# DATA RECORDS
>>>
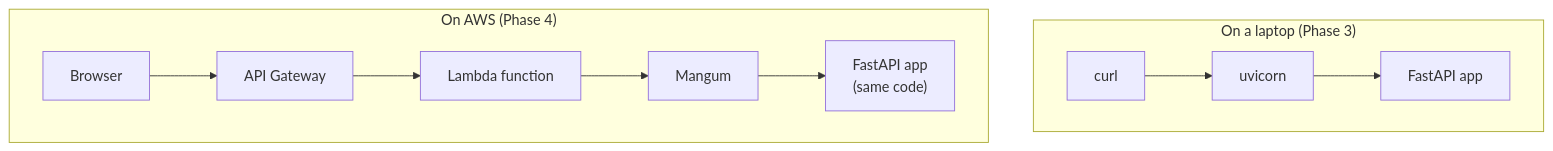
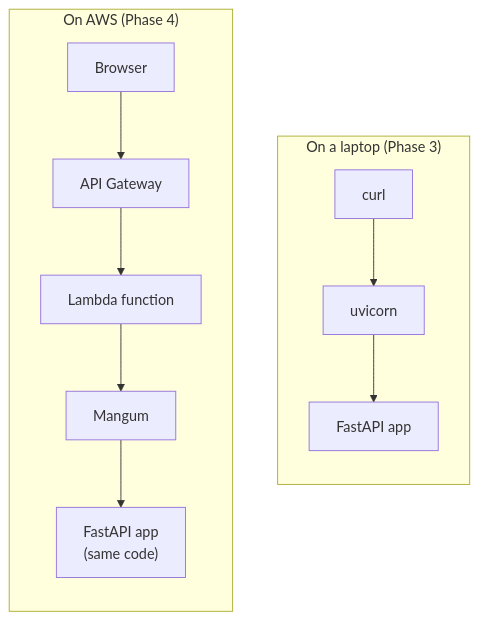
One commit to jconnors23/510-m3-nfl-prediction-analytics changed the second of 4 diagrams in docs/implementation/phase-4/implementation.md. Above: the diagram before and after it, drawn with Mermaid. The commit also changed other lines of this file and 47 other files, not shown here.

````diff
--- a/docs/implementation/phase-4/implementation.md
+++ b/docs/implementation/phase-4/implementation.md
@@ -42,11 +43,11 @@
 ```mermaid
 flowchart TB
     subgraph Local["On a laptop (Phase 3)"]
-        direction LR
+        direction TB
         L1["curl"] --> L2["uvicorn"] --> L3["FastAPI app"]
     end
     subgraph Cloud["On AWS (Phase 4)"]
-        direction LR
+        direction TB
         C1["Browser"] --> C2["API Gateway"] --> C3["Lambda function"] --> C4["Mangum"] --> C5["FastAPI app<br/>(same code)"]
     end
 ```
````
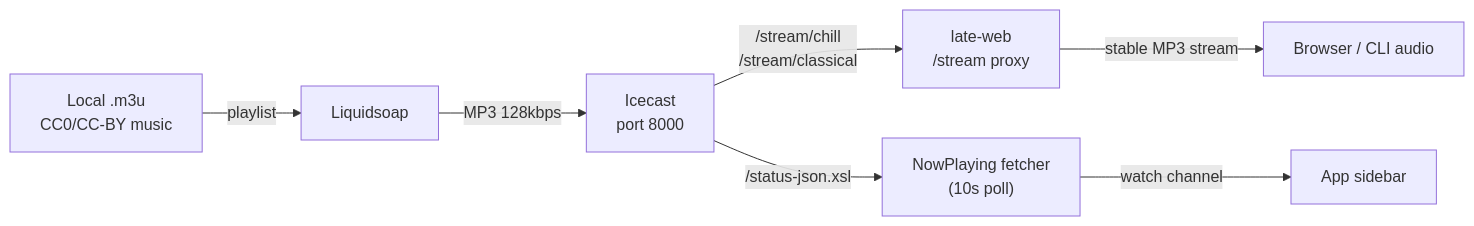
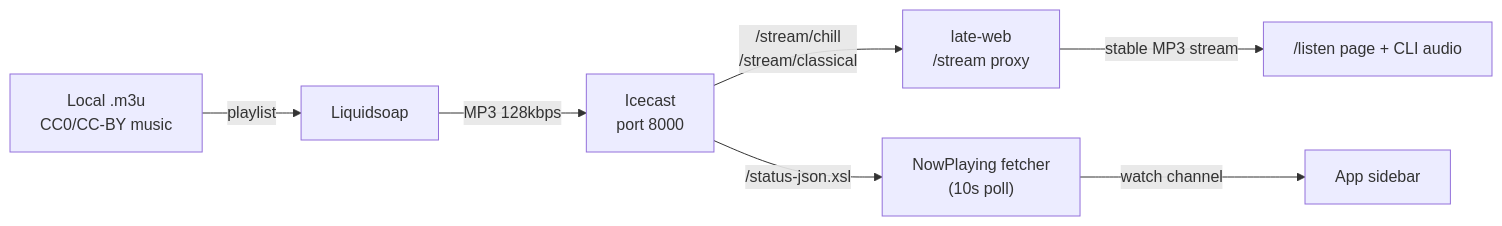
The sixth of 6 diagrams in CONTEXT.md (MichaelC001/late-sh), drawn with Mermaid before and after one commit. The commit also changed other lines of this file and 65 other files, not shown here.

First line of the commit message:
Remove browser pairing in favor of a public /listen page; retire bartender gift/round pours (#481)

````diff
--- a/CONTEXT.md
+++ b/CONTEXT.md
@@ -371,9 +371,9 @@
 ```mermaid
 flowchart LR
     LOCAL["Local .m3u<br/>CC0/CC-BY music"] -->|"playlist"| LS
     LS["Liquidsoap"] -->|"MP3 128kbps"| IC["Icecast<br/>port 8000"]
     IC -->|"/stream/chill<br/>/stream/classical"| WEBSTREAM["late-web<br/>/stream proxy"]
-    WEBSTREAM -->|"stable MP3 stream"| B["Browser / CLI audio"]
+    WEBSTREAM -->|"stable MP3 stream"| B["/listen page + CLI audio"]
     IC -->|"/status-json.xsl"| FETCH["NowPlaying fetcher<br/>(10s poll)"]
     FETCH -->|"watch channel"| APP["App sidebar"]
 ```
````
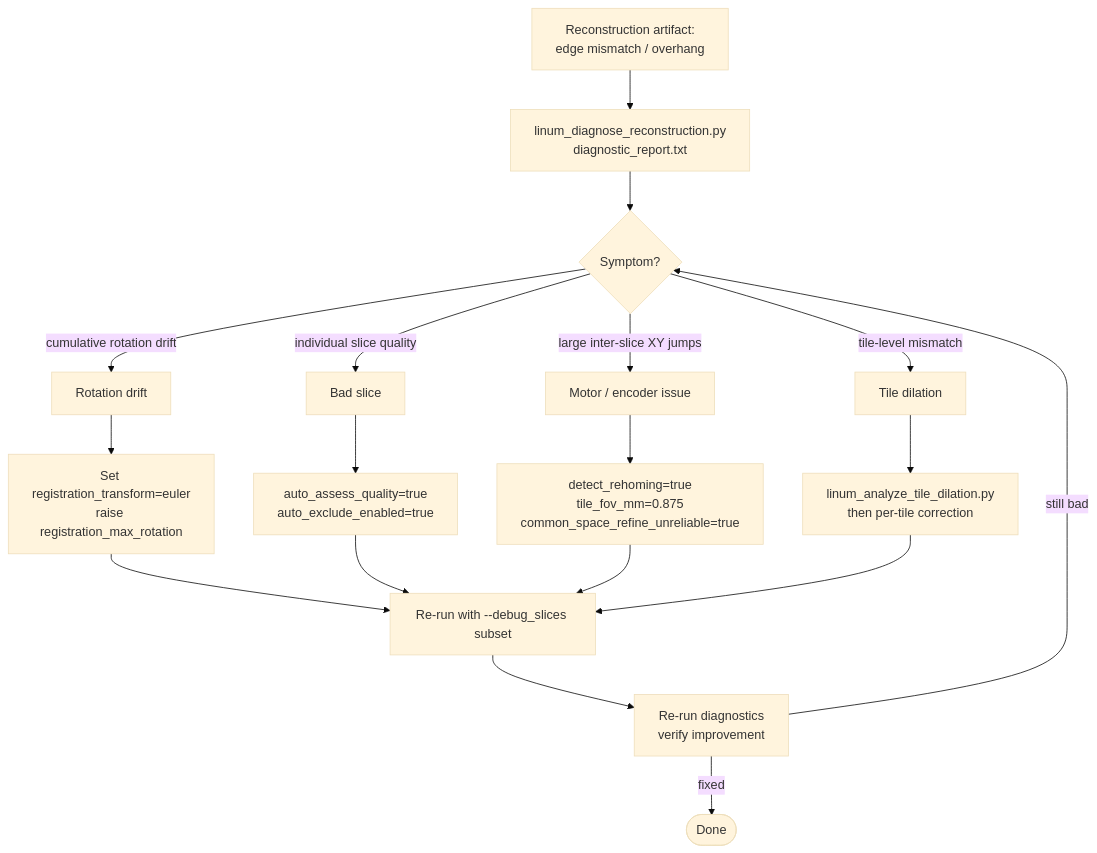
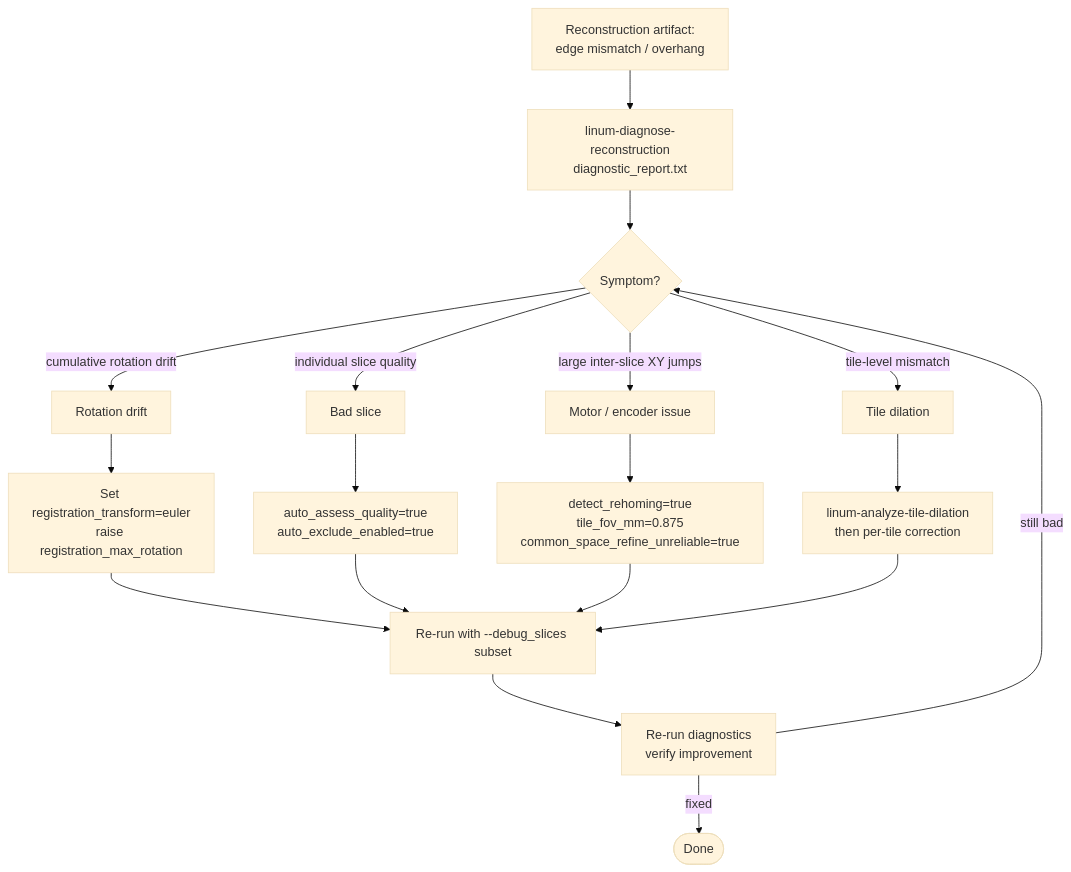
Before and after one commit to linum-uqam/linumpy: the diagram in docs/RECONSTRUCTION_DIAGNOSTICS.md, drawn with Mermaid (base theme). The commit also changed other lines of this file and 70 other files, not shown here.

````diff
--- a/docs/RECONSTRUCTION_DIAGNOSTICS.md
+++ b/docs/RECONSTRUCTION_DIAGNOSTICS.md
@@ -192,20 +192,20 @@
 ```mermaid
 flowchart TD
-    A[Reconstruction artifact:<br/>edge mismatch / overhang] --> B[linum_diagnose_reconstruction.py<br/>diagnostic_report.txt]
+    A[Reconstruction artifact:<br/>edge mismatch / overhang] --> B[linum-diagnose-reconstruction<br/>diagnostic_report.txt]
     B --> C{Symptom?}
     C -->|cumulative rotation drift| D[Rotation drift]
     C -->|individual slice quality| E[Bad slice]
     C -->|large inter-slice XY jumps| F[Motor / encoder issue]
     C -->|tile-level mismatch| G[Tile dilation]
     D --> D1[Set registration_transform=euler<br/>raise registration_max_rotation]
     E --> E1[auto_assess_quality=true<br/>auto_exclude_enabled=true]
     F --> F1[detect_rehoming=true<br/>tile_fov_mm=0.875<br/>common_space_refine_unreliable=true]
-    G --> G1[linum_analyze_tile_dilation.py<br/>then per-tile correction]
+    G --> G1[linum-analyze-tile-dilation<br/>then per-tile correction]
     D1 --> R[Re-run with --debug_slices subset]
     E1 --> R
     F1 --> R
     G1 --> R
     R --> V[Re-run diagnostics<br/>verify improvement]
     V -->|still bad| C
     V -->|fixed| DONE([Done])
 ```
````
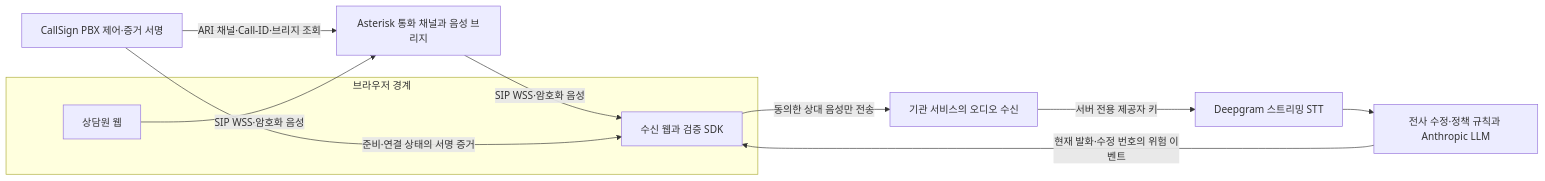
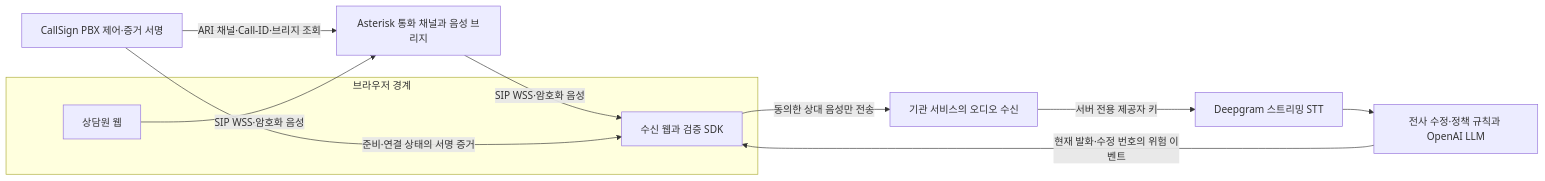
One commit to 0u-Y/CallSign changed the diagram in docs/guide/02-ARCHITECTURE.md. Above: the diagram before and after it, drawn with Mermaid. The commit also changed other lines of this file and 7 other files, not shown here.

Commit message:
Refresh service architecture guidance and retain historical evidence

````diff
--- a/docs/guide/02-ARCHITECTURE.md
+++ b/docs/guide/02-ARCHITECTURE.md
@@ -21,20 +21,20 @@
 ```mermaid
 flowchart LR
   subgraph clients[브라우저 경계]
     AG[상담원 웹]
     RE[수신 웹과 검증 SDK]
   end
   AST[Asterisk 통화 채널과 음성 브리지]
   CTRL[CallSign PBX 제어·증거 서명]
   API[기관 서비스의 오디오 수신]
   STT[Deepgram 스트리밍 STT]
-  ANA[전사 수정·정책 규칙과 Anthropic LLM]
+  ANA[전사 수정·정책 규칙과 OpenAI LLM]
   AG -->|SIP WSS·암호화 음성| AST
   AST -->|SIP WSS·암호화 음성| RE
   CTRL -->|ARI 채널·Call-ID·브리지 조회| AST
   CTRL -->|준비·연결 상태의 서명 증거| RE
   RE -->|동의한 상대 음성만 전송| API
   API -->|서버 전용 제공자 키| STT
   STT --> ANA
   ANA -->|현재 발화·수정 번호의 위험 이벤트| RE
 ```
````
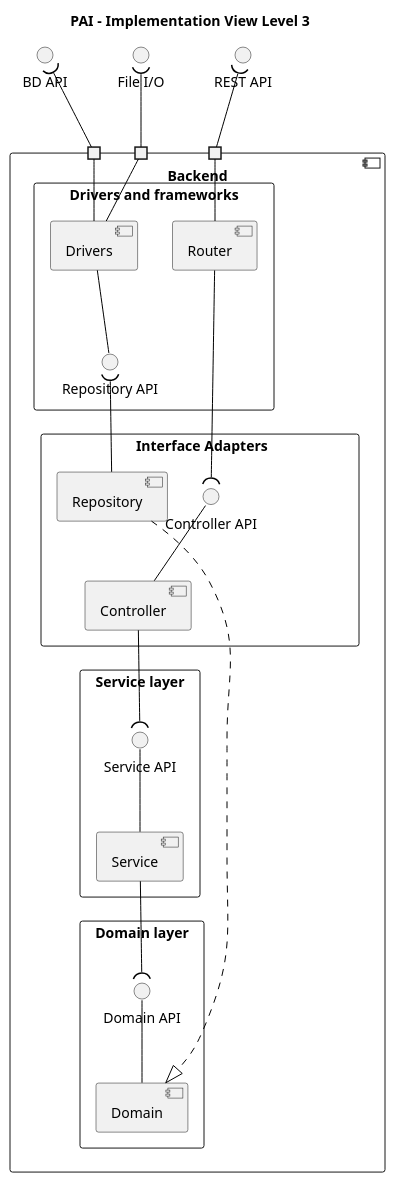
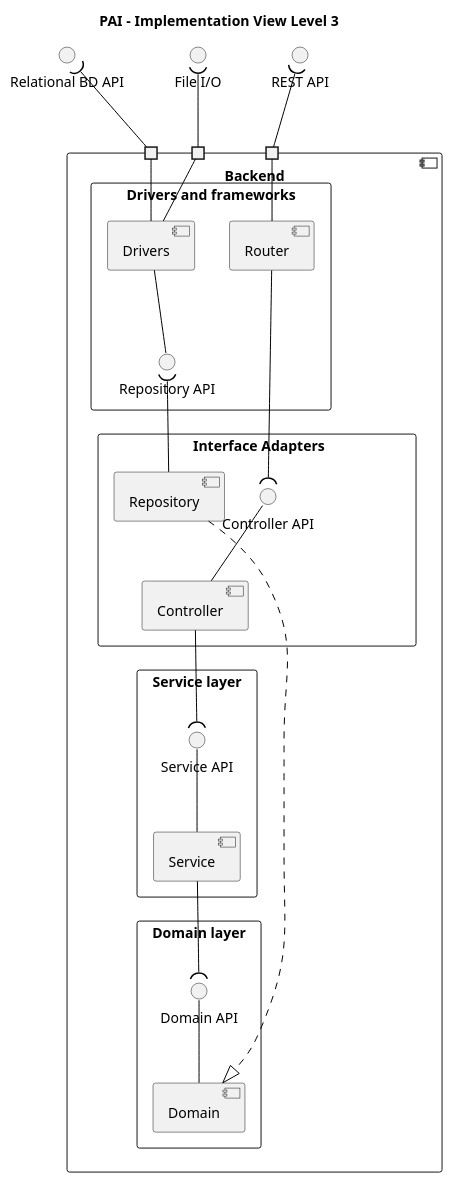
Before and after one commit to GasparISEP/DevOps-PAI: the diagram in docs/Sprint_6/ImplementationView/Level3.puml, drawn with PlantUML. The commit also changed 1 other file, not shown here.

Commit message:
refactor (diagrams): refactor Level 3 Logic View and Implementation View diagrams  with minor adjustments #675 #713

```diff
--- a/docs/Sprint_6/ImplementationView/Level3.puml
+++ b/docs/Sprint_6/ImplementationView/Level3.puml
@@ -1,67 +1,67 @@
 @startuml
 
 skinparam componentStyle component
 skinparam ArrowColor black
 skinparam defaultTextAlignment center
 
 title "PAI - Implementation View Level 3"
 
     interface "REST API" as RESTAPI
     interface "File I/O" as FileIO
-    interface "BD API" as BDAPI
+    interface "Relational BD API" as BDAPI
 
 component "Backend" {
     portin " " as p1
     portin " " as p3
     portin " " as p2
 
   rectangle "Drivers and frameworks" {
 
     component Drivers
     component "Router"
 
     Router -up- p1
     Drivers -up- p2
     Drivers -up- p3
 
     interface "Repository API" as IDrivers
 
     Drivers -down- IDrivers
   }
 
   rectangle "                        Interface Adapters                       " {
     component Repository
     component Controller
 
     interface "Controller API" as IController
 
     Controller -up- IController
   }
 
   rectangle "Service layer" {
     component Service
     interface "Service API" as IService
 
     Service -up- IService
   }
 
   rectangle "Domain layer" {
     component Domain
     interface "Domain API" as IDomain
 
     Domain -up- IDomain
   }
 
   p1 -up-( RESTAPI
   p2 -up-( FileIO
   p3 -up-( BDAPI
 
   Router -left-( IController
   Repository -up-( IDrivers
 
   Controller -down-( IService
   Service -down-( IDomain
 
   Repository -.|> Domain
 }
 @enduml
```
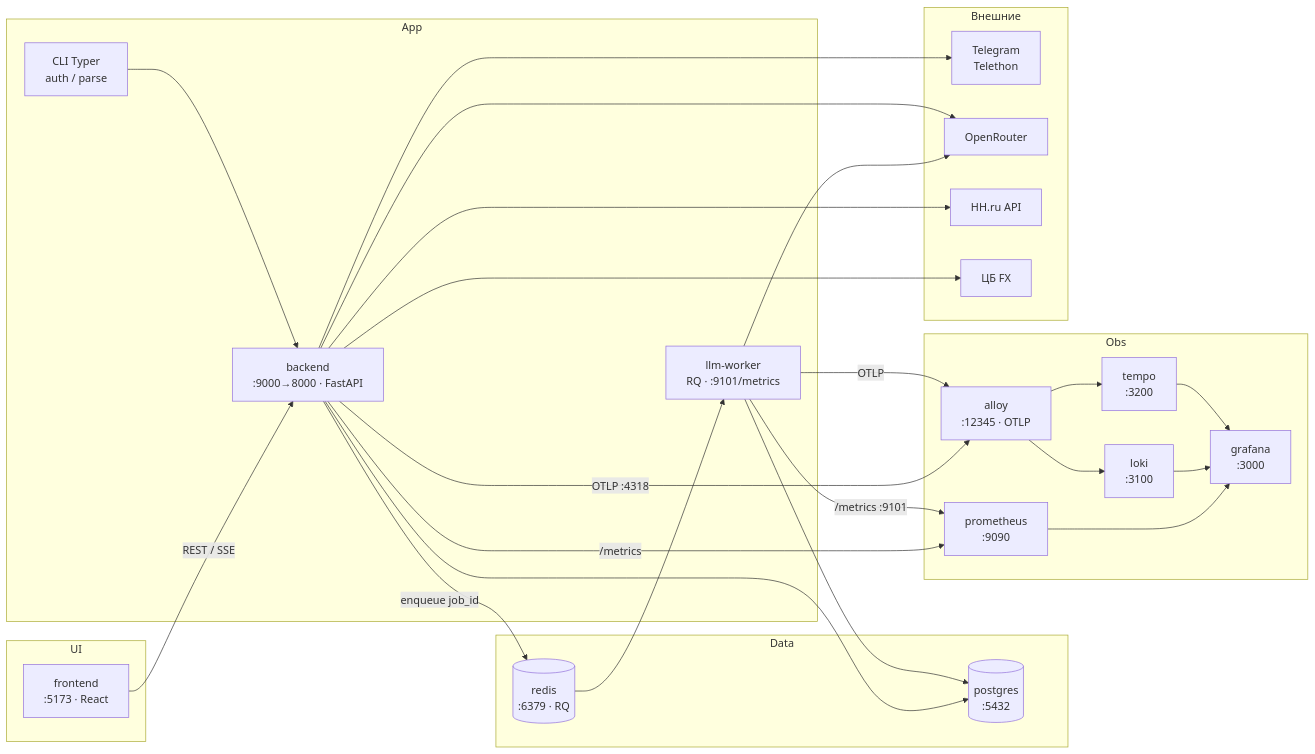
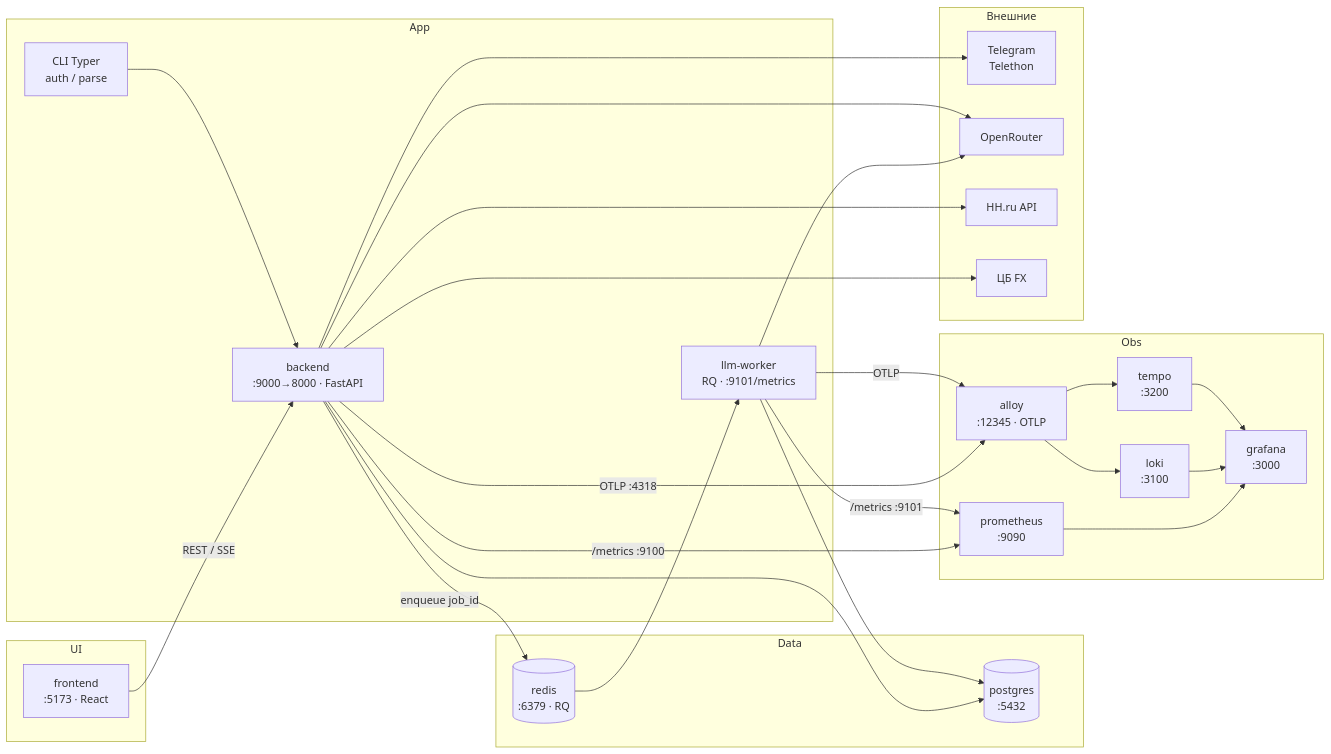
The diagram in docs/architecture/architecture-by-services.md (Kickgodx/tg-channels-vacancy-parser), drawn with Mermaid before and after one commit. The commit also changed other lines of this file and 27 other files, not shown here.

````diff
--- a/docs/architecture/architecture-by-services.md
+++ b/docs/architecture/architecture-by-services.md
@@ -5,53 +5,53 @@
 ```mermaid
 flowchart LR
   subgraph UI
     FE["frontend<br/>:5173 · React"]
   end
 
   subgraph App
     BE["backend<br/>:9000→8000 · FastAPI"]
     W["llm-worker<br/>RQ · :9101/metrics"]
     CLI["CLI Typer<br/>auth / parse"]
   end
 
   subgraph Data
     PG[("postgres<br/>:5432")]
     RD[("redis<br/>:6379 · RQ")]
   end
 
   subgraph Obs
     PROM["prometheus<br/>:9090"]
     ALLOY["alloy<br/>:12345 · OTLP"]
     LOKI["loki<br/>:3100"]
     TEMPO["tempo<br/>:3200"]
     GRAF["grafana<br/>:3000"]
   end
 
   subgraph Ext["Внешние"]
     TG["Telegram<br/>Telethon"]
     OR["OpenRouter"]
     HH["HH.ru API"]
     CBR["ЦБ FX"]
   end
 
   FE -->|"REST / SSE"| BE
   CLI --> BE
   BE --> PG
   BE -->|enqueue job_id| RD
   RD --> W
   W --> PG
   W --> OR
   BE --> TG
   BE --> OR
   BE --> HH
   BE --> CBR
-  BE -->|"/metrics"| PROM
+  BE -->|"/metrics :9100"| PROM
   W -->|"/metrics :9101"| PROM
   BE -->|"OTLP :4318"| ALLOY
   W -->|"OTLP"| ALLOY
   ALLOY --> LOKI
   ALLOY --> TEMPO
   PROM --> GRAF
   LOKI --> GRAF
   TEMPO --> GRAF
 ```
````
<<<
# EXERCISE DESCRIPTION
For the string "here", find every line of the material that contains it, and copy each one.

# SOLUTION
One commit to jconnors23/510-m3-nfl-prediction-analytics changed the second of 4 diagrams in docs/implementation/phase-4/implementation.md. Above: the diagram before and after it, drawn with Mermaid. The commit also changed other lines of this file and 47 other files, not shown here.
The sixth of 6 diagrams in CONTEXT.md (MichaelC001/late-sh), drawn with Mermaid before and after one commit. The commit also changed other lines of this file and 65 other files, not shown here.
Before and after one commit to linum-uqam/linumpy: the diagram in docs/RECONSTRUCTION_DIAGNOSTICS.md, drawn with Mermaid (base theme). The commit also changed other lines of this file and 70 other files, not shown here.
One commit to 0u-Y/CallSign changed the diagram in docs/guide/02-ARCHITECTURE.md. Above: the diagram before and after it, drawn with Mermaid. The commit also changed other lines of this file and 7 other files, not shown here.
Before and after one commit to GasparISEP/DevOps-PAI: the diagram in docs/Sprint_6/ImplementationView/Level3.puml, drawn with PlantUML. The commit also changed 1 other file, not shown here.
The diagram in docs/architecture/architecture-by-services.md (Kickgodx/tg-channels-vacancy-parser), drawn with Mermaid before and after one commit. The commit also changed other lines of this file and 27 other files, not shown here.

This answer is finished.